From 1992 to 2006, despite medical advances with other diseases, malaria infection and mortality rates actually increased, as strains of malaria became resistant to drugs such as chloroquine. Once cheap and readily-available, chloroquine is now ineffective in half of Africa’s malaria cases.
There are no vaccines proven effective against malaria. And though prophylactic drugs are available, the best forms of prevention today are still the simplest. Mosquito netting around beds and mosquito repellant are two.
It’s estimated that it would take $3 billion a year to eradicate Malaria. Not a chunk of change anyone wants to part with, but still less than the amount spent each week on the war in Iraq.
On the other hand, in the past two years the President’s Malaria Initiative, a $1 billion+ initiative focusing on preventive treatment in children under 5 and pregnant mothers, has helped to reduce new cases of malaria across 15 African nations.
A recent shark attack in San Diego made national headlines yesterday. The attack was horrifying and tragic, no doubt.
But imagine if the same attention were paid to each of the million+ fatal animal attacks each year by the common mosquito…
Or if we could see the devastation of a 9/11-size catastrophe, 3000 people dead from malaria, every single day…
The resources devoted to solving such a crisis would be bottomless. But we don’t hear about it in the news precisely because it happens every day.

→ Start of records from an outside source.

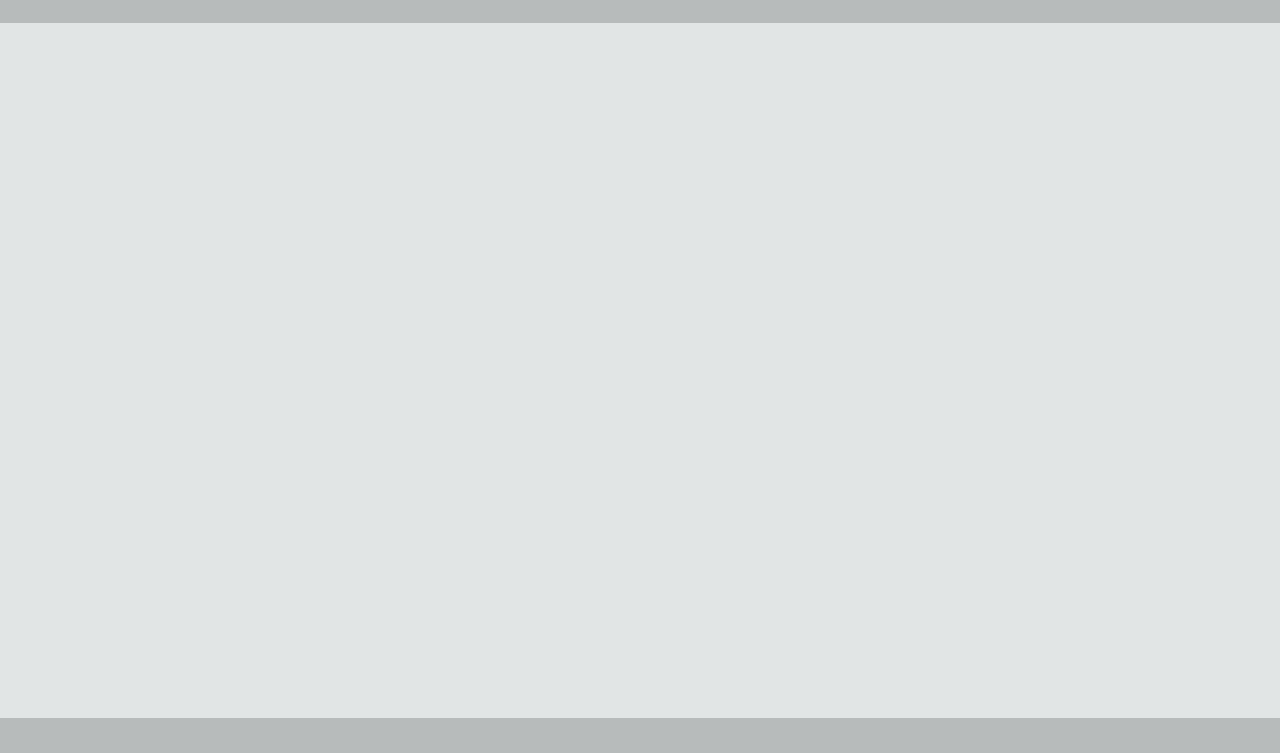
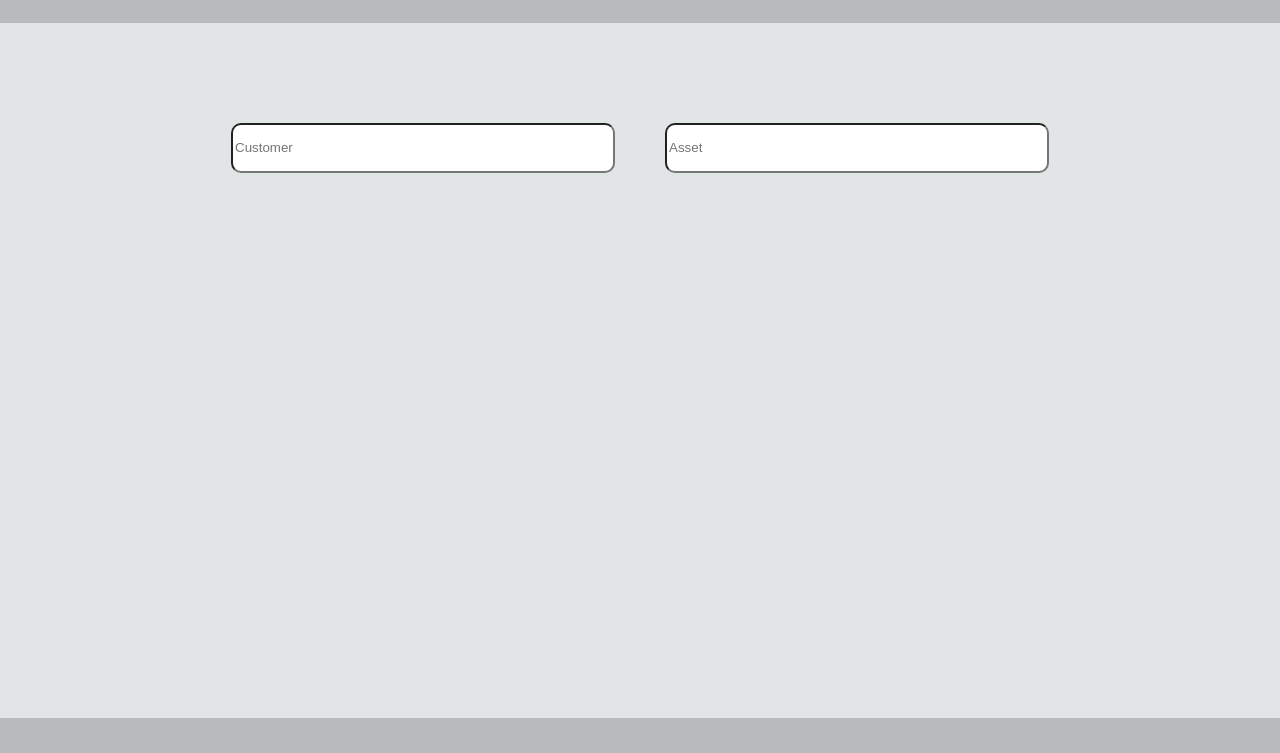
Before and after one commit to 5im0ne1997/Central_HUB, a plain HTML site: page webapp/index.html in a window 1280 px wide. Shown: the part 47-800 px from the top of the page. Drawn offline with Linux system fonts and the light colour scheme.

Commit message:
add search box

```diff
--- a/webapp/index.html
+++ b/webapp/index.html
@@ -20,7 +20,16 @@
         <div class="top user">
             <p>user</p>
         </div>
-        <div class="mid center"></div>
+        <div class="mid center">
+            <div class="search">
+                <div>
+                    <input type="search" placeholder="Customer"/>
+                </div>
+                <div>
+                    <input type="search" placeholder="Asset"/>
+                </div>
+            </div>
+        </div>
         <div class="bottom"></div>
     </div>
 </body>
--- a/webapp/public/css/style.css
+++ b/webapp/public/css/style.css
@@ -49,6 +49,19 @@ a {
   grid-column-end: 4;
 }
 
+.search {
+  display: flex;
+  padding-top: 100px;
+  justify-content: center;
+  gap: 50px;
+}
+
+.search input {
+  width: 30vw;
+  height: 50px;
+  border-radius: 10px;
+}
+
 .bottom {
   min-height: 20px;
   background-color: #b7bbbb;
```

Malaria once terrorized Europe and America as it now does Africa. On April 25th we imagine a day when Malaria Day memorializes those millions killed from the eradicated disease, rather than the 3000 who will die today.